§ **WORK REQUIRED**
Your reply should be one number: how many lines of the records below contain the string "ipynb".

§ **INFORMATION PROVIDED**
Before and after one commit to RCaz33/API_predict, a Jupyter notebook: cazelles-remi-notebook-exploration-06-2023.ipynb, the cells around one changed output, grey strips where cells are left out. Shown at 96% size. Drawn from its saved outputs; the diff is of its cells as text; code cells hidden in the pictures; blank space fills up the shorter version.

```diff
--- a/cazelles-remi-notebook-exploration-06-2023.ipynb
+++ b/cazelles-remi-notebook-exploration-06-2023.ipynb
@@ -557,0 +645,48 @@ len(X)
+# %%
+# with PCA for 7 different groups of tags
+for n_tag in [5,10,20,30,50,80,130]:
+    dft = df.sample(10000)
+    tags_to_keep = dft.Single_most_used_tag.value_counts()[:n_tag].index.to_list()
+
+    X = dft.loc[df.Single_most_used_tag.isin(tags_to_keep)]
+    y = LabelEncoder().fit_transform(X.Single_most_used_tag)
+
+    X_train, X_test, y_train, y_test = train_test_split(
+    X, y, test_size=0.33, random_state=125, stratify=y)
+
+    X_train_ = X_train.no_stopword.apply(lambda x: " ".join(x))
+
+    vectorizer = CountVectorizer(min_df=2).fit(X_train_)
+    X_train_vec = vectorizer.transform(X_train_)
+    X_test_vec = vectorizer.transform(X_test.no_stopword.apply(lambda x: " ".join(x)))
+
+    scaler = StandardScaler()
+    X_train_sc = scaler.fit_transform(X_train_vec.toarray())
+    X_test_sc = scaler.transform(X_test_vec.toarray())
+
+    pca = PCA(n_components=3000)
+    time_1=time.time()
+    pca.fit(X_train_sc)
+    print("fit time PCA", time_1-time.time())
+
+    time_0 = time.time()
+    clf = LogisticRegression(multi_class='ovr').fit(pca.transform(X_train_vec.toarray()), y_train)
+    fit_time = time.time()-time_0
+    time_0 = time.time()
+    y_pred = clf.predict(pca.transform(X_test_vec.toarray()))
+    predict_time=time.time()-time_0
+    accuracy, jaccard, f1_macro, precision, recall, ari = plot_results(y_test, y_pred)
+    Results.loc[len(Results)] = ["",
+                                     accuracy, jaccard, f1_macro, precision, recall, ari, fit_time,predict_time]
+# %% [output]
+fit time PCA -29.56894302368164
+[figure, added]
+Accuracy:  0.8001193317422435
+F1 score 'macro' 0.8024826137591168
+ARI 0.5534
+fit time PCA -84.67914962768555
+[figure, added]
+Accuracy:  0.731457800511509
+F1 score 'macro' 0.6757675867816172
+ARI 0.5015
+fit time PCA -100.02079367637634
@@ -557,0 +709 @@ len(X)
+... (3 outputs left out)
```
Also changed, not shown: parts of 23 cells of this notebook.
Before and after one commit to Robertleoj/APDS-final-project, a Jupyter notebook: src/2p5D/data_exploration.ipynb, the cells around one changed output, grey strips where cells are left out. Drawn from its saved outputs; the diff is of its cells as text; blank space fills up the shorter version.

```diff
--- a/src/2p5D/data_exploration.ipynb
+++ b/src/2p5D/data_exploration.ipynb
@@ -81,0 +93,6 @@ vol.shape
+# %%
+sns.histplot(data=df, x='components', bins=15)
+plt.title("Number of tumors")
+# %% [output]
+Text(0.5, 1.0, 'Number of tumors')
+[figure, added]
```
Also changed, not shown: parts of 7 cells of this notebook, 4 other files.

§ **EXPECTED ANSWER**
6